| Tim Montgomery
San Francisco: The world’s fastest man Tim Montgomery on Thursday appeared before a grand jury investigating a lab that supplies some top athletes with nutritional supplements.
Federal officials have refused to discuss the scope of the grand jury’s proceedings. Two sources familiar with the probe said this week that the grand jury is focusing on drug use by athletes as well as possible tax evasion by the lab, Balco.
Montgomery, the world record-holder at 100 m, was among the latest track and field star to appear before the panel. US sprinter Chryste Gaines, a 1996 Olympic relay gold-medallist, also appeared before the grand jury. US shot putter Kevin Toth and 1,500-meter runner Regina Jacobs were among those who testified last week.
Dozens of other athletes, including major league baseball’s Barry Bonds and Jason Giambi, boxer Shane Mosley and several NFL players, also have been subpoenaed.
All have been customers of the Bay Area laboratory co-operative. An attorney for Balco founder Victor Conte has said his client is the target of the grand jury probe.

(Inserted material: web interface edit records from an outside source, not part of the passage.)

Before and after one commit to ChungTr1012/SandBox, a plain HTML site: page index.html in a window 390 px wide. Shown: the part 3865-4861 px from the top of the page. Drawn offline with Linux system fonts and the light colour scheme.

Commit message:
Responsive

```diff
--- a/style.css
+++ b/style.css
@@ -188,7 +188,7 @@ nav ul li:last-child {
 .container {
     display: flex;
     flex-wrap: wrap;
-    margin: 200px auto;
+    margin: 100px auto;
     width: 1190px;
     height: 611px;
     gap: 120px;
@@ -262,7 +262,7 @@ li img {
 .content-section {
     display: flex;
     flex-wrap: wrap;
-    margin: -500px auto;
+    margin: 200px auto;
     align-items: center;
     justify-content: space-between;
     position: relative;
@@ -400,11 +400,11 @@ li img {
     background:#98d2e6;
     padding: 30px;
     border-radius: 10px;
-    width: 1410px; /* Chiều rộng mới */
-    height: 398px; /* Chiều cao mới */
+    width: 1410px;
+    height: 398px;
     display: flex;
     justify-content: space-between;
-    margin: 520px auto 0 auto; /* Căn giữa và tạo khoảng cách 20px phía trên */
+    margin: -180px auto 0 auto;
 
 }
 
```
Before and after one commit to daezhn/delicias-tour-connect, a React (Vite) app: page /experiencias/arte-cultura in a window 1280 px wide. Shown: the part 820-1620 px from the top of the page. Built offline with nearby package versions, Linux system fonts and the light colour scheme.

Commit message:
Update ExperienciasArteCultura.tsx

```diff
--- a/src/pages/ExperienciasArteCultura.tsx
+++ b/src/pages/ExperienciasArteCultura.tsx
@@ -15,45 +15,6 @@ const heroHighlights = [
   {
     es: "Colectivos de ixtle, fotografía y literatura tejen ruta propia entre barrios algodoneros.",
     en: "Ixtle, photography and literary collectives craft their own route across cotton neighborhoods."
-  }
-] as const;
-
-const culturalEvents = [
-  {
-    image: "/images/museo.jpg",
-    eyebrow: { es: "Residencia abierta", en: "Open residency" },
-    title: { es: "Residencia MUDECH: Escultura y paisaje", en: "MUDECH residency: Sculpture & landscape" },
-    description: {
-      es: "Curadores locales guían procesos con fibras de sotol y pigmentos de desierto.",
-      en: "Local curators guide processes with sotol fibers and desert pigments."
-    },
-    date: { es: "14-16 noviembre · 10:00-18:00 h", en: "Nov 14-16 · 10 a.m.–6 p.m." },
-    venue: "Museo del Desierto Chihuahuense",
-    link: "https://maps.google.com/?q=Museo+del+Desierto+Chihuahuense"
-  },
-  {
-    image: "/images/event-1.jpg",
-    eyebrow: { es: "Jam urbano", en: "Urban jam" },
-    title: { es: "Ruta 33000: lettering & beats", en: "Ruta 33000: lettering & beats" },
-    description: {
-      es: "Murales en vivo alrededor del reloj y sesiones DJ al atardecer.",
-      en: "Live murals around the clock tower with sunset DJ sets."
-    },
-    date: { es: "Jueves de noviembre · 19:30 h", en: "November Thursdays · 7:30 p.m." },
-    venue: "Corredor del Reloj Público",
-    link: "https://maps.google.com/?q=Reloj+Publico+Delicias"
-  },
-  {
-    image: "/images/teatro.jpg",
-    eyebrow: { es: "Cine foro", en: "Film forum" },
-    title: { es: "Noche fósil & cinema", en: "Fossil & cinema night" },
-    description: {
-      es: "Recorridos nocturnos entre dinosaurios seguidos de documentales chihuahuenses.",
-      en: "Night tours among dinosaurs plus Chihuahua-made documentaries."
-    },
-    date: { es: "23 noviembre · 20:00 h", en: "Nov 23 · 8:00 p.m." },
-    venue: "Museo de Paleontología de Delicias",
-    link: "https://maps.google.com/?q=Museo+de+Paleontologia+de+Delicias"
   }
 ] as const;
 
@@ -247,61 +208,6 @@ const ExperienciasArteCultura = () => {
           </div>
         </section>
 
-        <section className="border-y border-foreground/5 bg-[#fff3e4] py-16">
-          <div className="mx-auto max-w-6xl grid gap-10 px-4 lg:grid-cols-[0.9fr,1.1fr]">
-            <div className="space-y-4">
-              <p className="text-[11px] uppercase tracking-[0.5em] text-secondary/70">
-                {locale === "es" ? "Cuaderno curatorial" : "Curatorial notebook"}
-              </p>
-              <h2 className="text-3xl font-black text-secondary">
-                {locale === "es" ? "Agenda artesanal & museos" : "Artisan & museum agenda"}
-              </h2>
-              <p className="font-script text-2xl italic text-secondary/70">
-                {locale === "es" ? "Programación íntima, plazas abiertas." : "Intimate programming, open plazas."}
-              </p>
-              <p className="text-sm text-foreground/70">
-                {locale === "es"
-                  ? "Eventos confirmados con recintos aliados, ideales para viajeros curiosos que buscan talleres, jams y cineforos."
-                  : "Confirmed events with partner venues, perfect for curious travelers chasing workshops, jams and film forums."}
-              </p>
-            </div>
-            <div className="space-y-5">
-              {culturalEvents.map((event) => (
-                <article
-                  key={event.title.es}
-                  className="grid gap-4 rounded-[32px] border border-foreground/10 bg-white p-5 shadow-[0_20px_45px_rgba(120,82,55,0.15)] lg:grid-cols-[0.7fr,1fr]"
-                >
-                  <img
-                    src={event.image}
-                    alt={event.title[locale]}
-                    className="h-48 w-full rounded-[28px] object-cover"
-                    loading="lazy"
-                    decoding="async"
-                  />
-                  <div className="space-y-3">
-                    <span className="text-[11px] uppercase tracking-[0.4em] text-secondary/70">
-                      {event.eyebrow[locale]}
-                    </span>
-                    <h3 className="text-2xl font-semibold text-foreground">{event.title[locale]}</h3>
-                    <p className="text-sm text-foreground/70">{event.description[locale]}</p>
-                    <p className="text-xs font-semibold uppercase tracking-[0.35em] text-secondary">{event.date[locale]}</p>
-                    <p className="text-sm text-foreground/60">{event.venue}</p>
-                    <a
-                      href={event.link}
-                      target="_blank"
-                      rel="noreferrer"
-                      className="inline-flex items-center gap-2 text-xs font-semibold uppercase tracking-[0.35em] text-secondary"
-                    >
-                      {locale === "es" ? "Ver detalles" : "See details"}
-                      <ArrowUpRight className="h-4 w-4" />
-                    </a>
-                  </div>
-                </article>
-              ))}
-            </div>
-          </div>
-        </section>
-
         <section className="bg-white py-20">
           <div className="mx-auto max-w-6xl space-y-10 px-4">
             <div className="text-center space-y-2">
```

Montgomery, 28, who set the world record of 9.78 seconds in 2002 and is Olympic sprinting champion Marion Jones’ boyfriend, did not comment. His agent, Charlie Wells, also declined to comment.
Gaines, 33, who ran the two fastest 100 times of her career in the last few months, also declined to comment after her afternoon appearance. An appearance before the grand jury, or being subpoenaed to testify, does not mean an athlete is a target of the probe.
Balco is at the centre of an investigation by anti-doping agencies into the newly discovered steroid THG. An unidentified coach who turned in a syringe containing THG said he got the substance from Conte, a charge he denies.
At least five athletes have already tested positive for THG, including Jacobs, Toth and European sprinter Dwain Chambers.
One of the sources said the grand jury is “looking at at least five different drugs — steroids, hormones, THG, Modafinil, EPO.”
Conte declined an e-mail request for comment.
Douglas Schwartz, an attorney representing Jacobs, Gaines and other athletes subpoenaed, said the athletes are not targets of the probe.
“The Department of Justice policy is that targets of a grand jury do not receive subpoenas. If you receive a grand jury subpoena then, at least at that time, you are not a target,” he said.
Schwartz also contended athletes did not break any laws if they used THG. The US Food and Drug Administration declared THG an illegal drug last month. Prosecutors and lawyers disagree whether it was illegal before then.
“I think you will find any athlete that used THG did so without knowledge of what it was,” Schwartz said. “But with or without that knowledge, it is not a controlled substance.”